The EPR was developed as a joint project by several European companies, including Areva (now Framatome) and Siemens.

It is designed to meet stringent safety standards and provide reliable electricity generation.

The EPR has been deployed in several countries, including France, Finland, UK, and China, with varying degrees of success and construction challenges. It represents an advancement in nuclear reactor technology, incorporating improved safety features, higher power output, and enhanced efficiency compared to earlier generations of reactors.

So, the EPR reactor takes existing technology a step further into the future. It incorporates all recent advances in the areas of nuclear safety, environmental protection, technical performance and economic efficiency, delivering safe and competitive power without emitting greenhouse gases.

The EPR design incorporates extremely reliable safety features. More specifically, its safeguard systems comprise four redundant trains, each of which is able to totally fulfill one of the two essential safety functions (stopping the nuclear reaction and cooling the reactor), required to protect man and the environment in any situation.

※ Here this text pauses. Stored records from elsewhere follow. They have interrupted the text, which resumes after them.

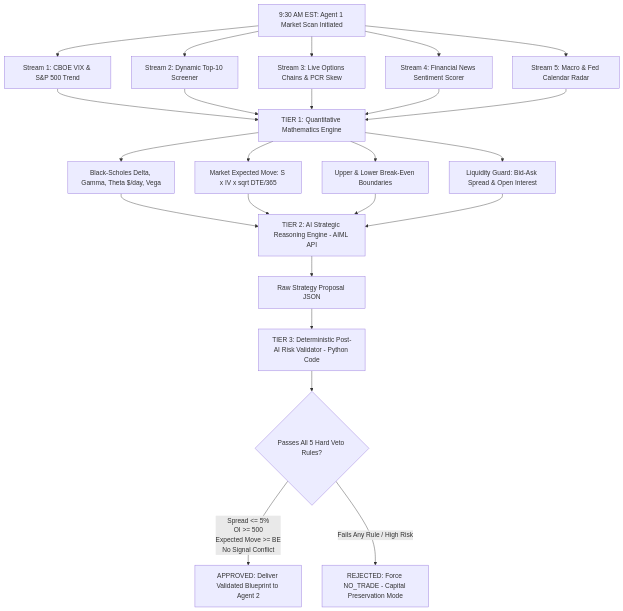
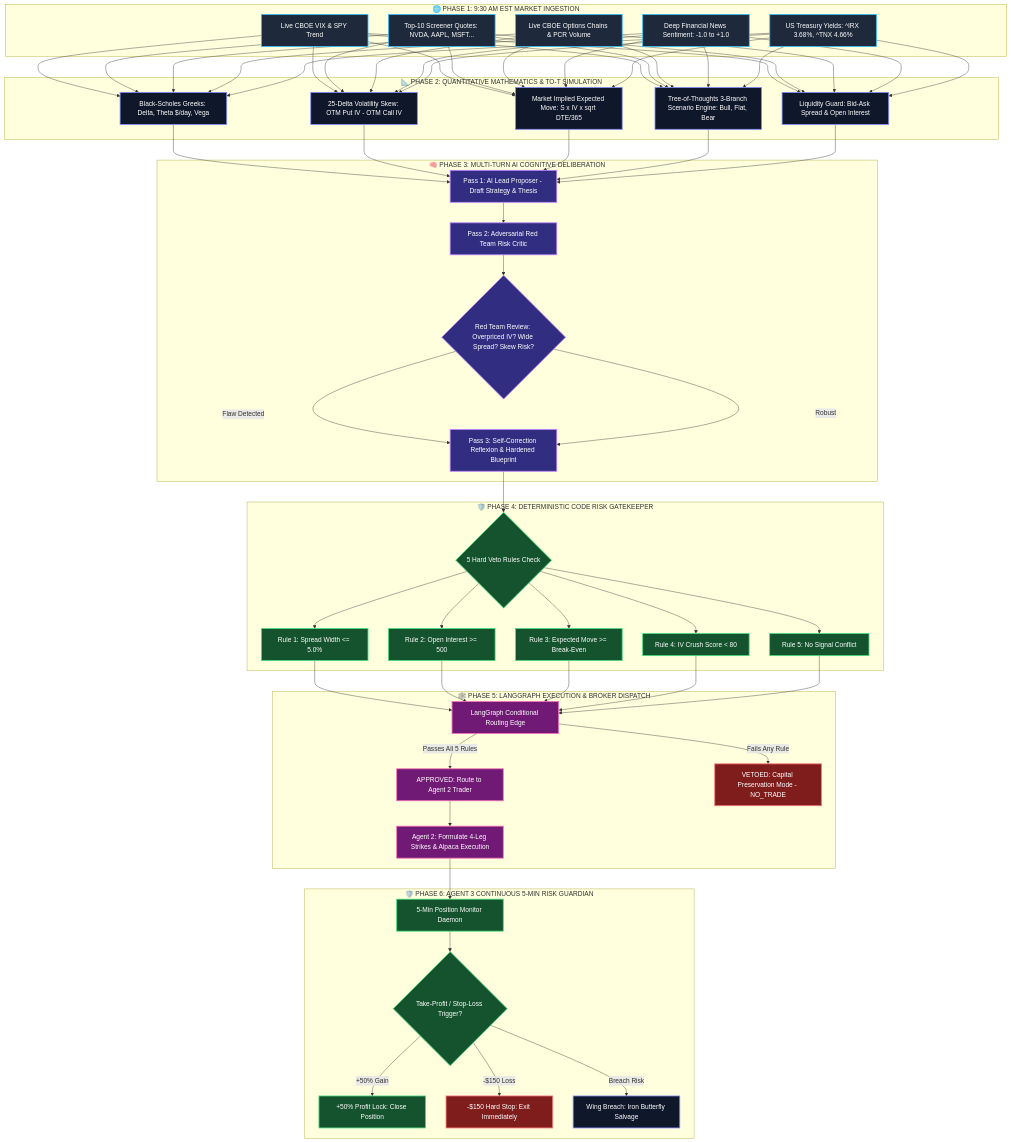
One commit to ranazain9/oracle-trading-agents changed the diagram in AGENT_1_COMPREHENSIVE_REPORT.md. Above: the diagram before and after it, drawn with Mermaid. The commit also changed other lines of this file and 5 other files, not shown here.

Commit message:
feat: implement strategy brain agent, risk management tools, and integrate trade history data

````diff
--- a/AGENT_1_COMPREHENSIVE_REPORT.md
+++ b/AGENT_1_COMPREHENSIVE_REPORT.md
@@ -36,24 +37,73 @@
 ```mermaid
-graph TD
-    A[9:30 AM EST: Agent 1 Market Scan Initiated] --> B1[Stream 1: CBOE VIX & S&P 500 Trend]
-    A --> B2[Stream 2: Dynamic Top-10 Screener]
-    A --> B3[Stream 3: Live Options Chains & PCR Skew]
-    A --> B4[Stream 4: Financial News Sentiment Scorer]
-    A --> B5[Stream 5: Macro & Fed Calendar Radar]
-    
-    B1 & B2 & B3 & B4 & B5 --> C[TIER 1: Quantitative Mathematics Engine]
-    
-    C --> D1[Black-Scholes Delta, Gamma, Theta $/day, Vega]
-    C --> D2[Market Expected Move: S x IV x sqrt DTE/365]
-    C --> D3[Upper & Lower Break-Even Boundaries]
-    C --> D4[Liquidity Guard: Bid-Ask Spread & Open Interest]
-    
-    D1 & D2 & D3 & D4 --> E[TIER 2: AI Strategic Reasoning Engine - AIML API]
-    E --> F[Raw Strategy Proposal JSON]
-    
-    F --> G[TIER 3: Deterministic Post-AI Risk Validator - Python Code]
-    
-    G --> H{Passes All 5 Hard Veto Rules?}
-    H -->|Spread <= 5%<br>OI >= 500<br>Expected Move >= BE<br>No Signal Conflict| I[APPROVED: Deliver Validated Blueprint to Agent 2]
-    H -->|Fails Any Rule / High Risk| J[REJECTED: Force NO_TRADE - Capital Preservation Mode]
+flowchart TD
+    %% Styling
+    classDef market fill:#1E293B,stroke:#38BDF8,stroke-width:2px,color:#FFFFFF;
+    classDef quant fill:#0F172A,stroke:#818CF8,stroke-width:2px,color:#FFFFFF;
+    classDef ai fill:#312E81,stroke:#C084FC,stroke-width:2px,color:#FFFFFF;
+    classDef safety fill:#14532D,stroke:#4ADE80,stroke-width:2px,color:#FFFFFF;
+    classDef broker fill:#701A75,stroke:#F472B6,stroke-width:2px,color:#FFFFFF;
+    classDef reject fill:#7F1D1D,stroke:#F87171,stroke-width:2px,color:#FFFFFF;
+
+    subgraph PHASE_1 ["🌐 PHASE 1: 9:30 AM EST MARKET INGESTION"]
+        A1[Live CBOE VIX & SPY Trend]:::market
+        A2[Top-10 Screener Quotes: NVDA, AAPL, MSFT...]:::market
+        A3[Live CBOE Options Chains & PCR Volume]:::market
+        A4[Deep Financial News Sentiment: -1.0 to +1.0]:::market
+        A5[US Treasury Yields: ^IRX 3.68%, ^TNX 4.66%]:::market
+    end
+
+    subgraph PHASE_2 ["📐 PHASE 2: QUANTITATIVE MATHEMATICS & TO-T SIMULATION"]
+        B1[Black-Scholes Greeks: Delta, Theta $/day, Vega]:::quant
+        B2[25-Delta Volatility Skew: OTM Put IV - OTM Call IV]:::quant
+        B3[Market Implied Expected Move: S x IV x sqrt DTE/365]:::quant
+        B4[Tree-of-Thoughts 3-Branch Scenario Engine: Bull, Flat, Bear]:::quant
+        B5[Liquidity Guard: Bid-Ask Spread & Open Interest]:::quant
+    end
+
+    subgraph PHASE_3 ["🧠 PHASE 3: MULTI-TURN AI COGNITIVE DELIBERATION"]
+        C1[Pass 1: AI Lead Proposer - Draft Strategy & Thesis]:::ai
+        C2[Pass 2: Adversarial Red Team Risk Critic]:::ai
+        C3{Red Team Review: Overpriced IV? Wide Spread? Skew Risk?}:::ai
+        C4[Pass 3: Self-Correction Reflexion & Hardened Blueprint]:::ai
+    end
+
+    subgraph PHASE_4 ["🛡️ PHASE 4: DETERMINISTIC CODE RISK GATEKEEPER"]
+        D1{5 Hard Veto Rules Check}:::safety
+        D2[Rule 1: Spread Width <= 5.0%]:::safety
+        D3[Rule 2: Open Interest >= 500]:::safety
+        D4[Rule 3: Expected Move >= Break-Even]:::safety
+        D5[Rule 4: IV Crush Score < 80]:::safety
+        D6[Rule 5: No Signal Conflict]:::safety
+    end
+
+    subgraph PHASE_5 ["🕸️ PHASE 5: LANGGRAPH EXECUTION & BROKER DISPATCH"]
+        E1[LangGraph Conditional Routing Edge]:::broker
+        E2[APPROVED: Route to Agent 2 Trader]:::broker
+        E3[Agent 2: Formulate 4-Leg Strikes & Alpaca Execution]:::broker
+        E4[VETOED: Capital Preservation Mode - NO_TRADE]:::reject
+    end
+
+    subgraph PHASE_6 ["🛡️ PHASE 6: AGENT 3 CONTINUOUS 5-MIN RISK GUARDIAN"]
+        F1[5-Min Position Monitor Daemon]:::safety
+        F2{Take-Profit / Stop-Loss Trigger?}:::safety
+        F3[+50% Profit Lock: Close Position]:::safety
+        F4[-$150 Hard Stop: Exit Immediately]:::reject
+        F5[Wing Breach: Iron Butterfly Salvage]:::quant
+    end
+
+    %% Flow Connections
+    A1 & A2 & A3 & A4 & A5 --> B1 & B2 & B3 & B4 & B5
+    B1 & B2 & B3 & B4 & B5 --> C1
+    C1 --> C2 --> C3
+    C3 -->|Flaw Detected| C4
+    C3 -->|Robust| C4
+    C4 --> D1
+    D1 --> D2 & D3 & D4 & D5 & D6
+    D2 & D3 & D4 & D5 & D6 --> E1
+    E1 -->|Passes All 5 Rules| E2 --> E3 --> F1
+    E1 -->|Fails Any Rule| E4
+    F1 --> F2
+    F2 -->|+50% Gain| F3
+    F2 -->|-$150 Loss| F4
+    F2 -->|Breach Risk| F5
 ```
````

View of a nuclear power plant.

Key Features And Characteristics of the EPR

  • Pressurized Water Reactor (PWR): The EPR is a type of PWR, which means it uses water as both a coolant and a moderator. The water is kept under high pressure to prevent boiling and maintain its liquid state.
  • Enhanced Safety Systems: The EPR incorporates advanced safety systems to ensure the reactor's safe operation. These include a double containment structure, a core catcher to contain and cool the molten core in case of a severe accident, and passive safety features that rely on natural processes rather than active mechanisms.
  • Higher Power Output: The EPR is designed to produce a higher power output compared to older reactor designs. It typically has a net electrical output of around 1,600 megawatts, making it one of the largest reactors in operation.
  • Improved Efficiency advanced technology to enhance its thermal efficiency, which means it can convert a greater proportion of the released energy into electricity. This leads to improved overall plant efficiency and reduced fuel consumption.
  • Long Operational Lifespan: The EPR is designed to operate for a long period, typically around 60 years. This longevity contributes to the economic viability of the reactor and maximizes its energy production over its lifetime.
  • Stringent Regulatory Standards: The design and construction of the EPR adhere to strict regulatory standards set by nuclear safety authorities, including the International Atomic Energy Agency (IAEA) and national regulatory bodies in countries where the reactors are built.

Cooling towers of a nuclear facility